■ Work required ■
The entire set of lines below should be copied exactly.

--- START ---

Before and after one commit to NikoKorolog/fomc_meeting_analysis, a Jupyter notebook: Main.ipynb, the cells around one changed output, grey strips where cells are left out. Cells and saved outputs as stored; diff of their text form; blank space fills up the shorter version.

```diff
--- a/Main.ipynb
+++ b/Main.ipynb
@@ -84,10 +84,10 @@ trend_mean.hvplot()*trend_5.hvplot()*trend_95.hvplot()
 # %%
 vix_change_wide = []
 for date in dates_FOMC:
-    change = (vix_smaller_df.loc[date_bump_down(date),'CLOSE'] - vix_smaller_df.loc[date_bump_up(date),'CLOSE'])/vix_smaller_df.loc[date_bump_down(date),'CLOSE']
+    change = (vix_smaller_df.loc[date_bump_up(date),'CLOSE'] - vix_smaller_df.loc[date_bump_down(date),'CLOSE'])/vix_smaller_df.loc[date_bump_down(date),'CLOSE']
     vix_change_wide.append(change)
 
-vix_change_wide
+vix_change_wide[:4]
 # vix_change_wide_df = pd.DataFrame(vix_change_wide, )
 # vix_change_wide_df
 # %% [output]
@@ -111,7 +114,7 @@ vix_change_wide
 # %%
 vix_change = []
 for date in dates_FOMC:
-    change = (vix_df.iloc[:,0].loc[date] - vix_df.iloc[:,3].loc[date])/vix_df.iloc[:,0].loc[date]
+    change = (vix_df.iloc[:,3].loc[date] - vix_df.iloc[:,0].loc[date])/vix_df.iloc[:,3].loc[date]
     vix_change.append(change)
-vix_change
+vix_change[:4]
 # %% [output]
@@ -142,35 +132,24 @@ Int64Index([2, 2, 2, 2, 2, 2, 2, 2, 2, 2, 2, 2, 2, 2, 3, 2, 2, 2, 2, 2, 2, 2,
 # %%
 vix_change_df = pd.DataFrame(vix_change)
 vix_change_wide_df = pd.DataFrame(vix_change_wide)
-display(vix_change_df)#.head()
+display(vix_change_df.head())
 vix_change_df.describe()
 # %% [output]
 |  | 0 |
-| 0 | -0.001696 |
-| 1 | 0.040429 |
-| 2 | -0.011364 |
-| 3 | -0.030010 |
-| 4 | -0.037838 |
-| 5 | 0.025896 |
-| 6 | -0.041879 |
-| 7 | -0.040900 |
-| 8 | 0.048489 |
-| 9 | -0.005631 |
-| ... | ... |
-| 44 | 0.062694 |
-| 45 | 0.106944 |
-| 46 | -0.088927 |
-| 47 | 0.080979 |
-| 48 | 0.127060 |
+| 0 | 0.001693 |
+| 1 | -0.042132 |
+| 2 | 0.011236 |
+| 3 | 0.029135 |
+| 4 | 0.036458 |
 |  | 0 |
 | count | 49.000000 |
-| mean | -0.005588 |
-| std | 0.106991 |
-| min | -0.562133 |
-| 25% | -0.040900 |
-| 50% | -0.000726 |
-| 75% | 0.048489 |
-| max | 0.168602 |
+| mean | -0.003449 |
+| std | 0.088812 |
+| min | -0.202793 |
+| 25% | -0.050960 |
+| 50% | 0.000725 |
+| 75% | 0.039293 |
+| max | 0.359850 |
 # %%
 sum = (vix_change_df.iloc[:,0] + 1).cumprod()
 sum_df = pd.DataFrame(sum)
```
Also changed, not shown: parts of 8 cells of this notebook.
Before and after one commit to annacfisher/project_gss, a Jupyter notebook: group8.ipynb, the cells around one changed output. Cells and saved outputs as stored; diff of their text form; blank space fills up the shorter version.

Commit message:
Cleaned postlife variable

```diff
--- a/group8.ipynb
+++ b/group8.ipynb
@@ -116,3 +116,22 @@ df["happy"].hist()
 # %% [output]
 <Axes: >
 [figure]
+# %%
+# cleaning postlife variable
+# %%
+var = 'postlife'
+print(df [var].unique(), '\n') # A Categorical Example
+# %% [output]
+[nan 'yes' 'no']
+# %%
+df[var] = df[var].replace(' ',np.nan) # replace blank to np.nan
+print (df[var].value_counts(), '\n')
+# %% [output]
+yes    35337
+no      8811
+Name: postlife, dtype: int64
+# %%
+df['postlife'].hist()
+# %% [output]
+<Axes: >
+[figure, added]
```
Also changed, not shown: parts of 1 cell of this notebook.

--- END ---

■ Response ■
Before and after one commit to NikoKorolog/fomc_meeting_analysis, a Jupyter notebook: Main.ipynb, the cells around one changed output, grey strips where cells are left out. Cells and saved outputs as stored; diff of their text form; blank space fills up the shorter version.

```diff
--- a/Main.ipynb
+++ b/Main.ipynb
@@ -84,10 +84,10 @@ trend_mean.hvplot()*trend_5.hvplot()*trend_95.hvplot()
 # %%
 vix_change_wide = []
 for date in dates_FOMC:
-    change = (vix_smaller_df.loc[date_bump_down(date),'CLOSE'] - vix_smaller_df.loc[date_bump_up(date),'CLOSE'])/vix_smaller_df.loc[date_bump_down(date),'CLOSE']
+    change = (vix_smaller_df.loc[date_bump_up(date),'CLOSE'] - vix_smaller_df.loc[date_bump_down(date),'CLOSE'])/vix_smaller_df.loc[date_bump_down(date),'CLOSE']
     vix_change_wide.append(change)
 
-vix_change_wide
+vix_change_wide[:4]
 # vix_change_wide_df = pd.DataFrame(vix_change_wide, )
 # vix_change_wide_df
 # %% [output]
@@ -111,7 +114,7 @@ vix_change_wide
 # %%
 vix_change = []
 for date in dates_FOMC:
-    change = (vix_df.iloc[:,0].loc[date] - vix_df.iloc[:,3].loc[date])/vix_df.iloc[:,0].loc[date]
+    change = (vix_df.iloc[:,3].loc[date] - vix_df.iloc[:,0].loc[date])/vix_df.iloc[:,3].loc[date]
     vix_change.append(change)
-vix_change
+vix_change[:4]
 # %% [output]
@@ -142,35 +132,24 @@ Int64Index([2, 2, 2, 2, 2, 2, 2, 2, 2, 2, 2, 2, 2, 2, 3, 2, 2, 2, 2, 2, 2, 2,
 # %%
 vix_change_df = pd.DataFrame(vix_change)
 vix_change_wide_df = pd.DataFrame(vix_change_wide)
-display(vix_change_df)#.head()
+display(vix_change_df.head())
 vix_change_df.describe()
 # %% [output]
 |  | 0 |
-| 0 | -0.001696 |
-| 1 | 0.040429 |
-| 2 | -0.011364 |
-| 3 | -0.030010 |
-| 4 | -0.037838 |
-| 5 | 0.025896 |
-| 6 | -0.041879 |
-| 7 | -0.040900 |
-| 8 | 0.048489 |
-| 9 | -0.005631 |
-| ... | ... |
-| 44 | 0.062694 |
-| 45 | 0.106944 |
-| 46 | -0.088927 |
-| 47 | 0.080979 |
-| 48 | 0.127060 |
+| 0 | 0.001693 |
+| 1 | -0.042132 |
+| 2 | 0.011236 |
+| 3 | 0.029135 |
+| 4 | 0.036458 |
 |  | 0 |
 | count | 49.000000 |
-| mean | -0.005588 |
-| std | 0.106991 |
-| min | -0.562133 |
-| 25% | -0.040900 |
-| 50% | -0.000726 |
-| 75% | 0.048489 |
-| max | 0.168602 |
+| mean | -0.003449 |
+| std | 0.088812 |
+| min | -0.202793 |
+| 25% | -0.050960 |
+| 50% | 0.000725 |
+| 75% | 0.039293 |
+| max | 0.359850 |
 # %%
 sum = (vix_change_df.iloc[:,0] + 1).cumprod()
 sum_df = pd.DataFrame(sum)
```
Also changed, not shown: parts of 8 cells of this notebook.
Before and after one commit to annacfisher/project_gss, a Jupyter notebook: group8.ipynb, the cells around one changed output. Cells and saved outputs as stored; diff of their text form; blank space fills up the shorter version.

Commit message:
Cleaned postlife variable

```diff
--- a/group8.ipynb
+++ b/group8.ipynb
@@ -116,3 +116,22 @@ df["happy"].hist()
 # %% [output]
 <Axes: >
 [figure]
+# %%
+# cleaning postlife variable
+# %%
+var = 'postlife'
+print(df [var].unique(), '\n') # A Categorical Example
+# %% [output]
+[nan 'yes' 'no']
+# %%
+df[var] = df[var].replace(' ',np.nan) # replace blank to np.nan
+print (df[var].value_counts(), '\n')
+# %% [output]
+yes    35337
+no      8811
+Name: postlife, dtype: int64
+# %%
+df['postlife'].hist()
+# %% [output]
+<Axes: >
+[figure, added]
```
Also changed, not shown: parts of 1 cell of this notebook.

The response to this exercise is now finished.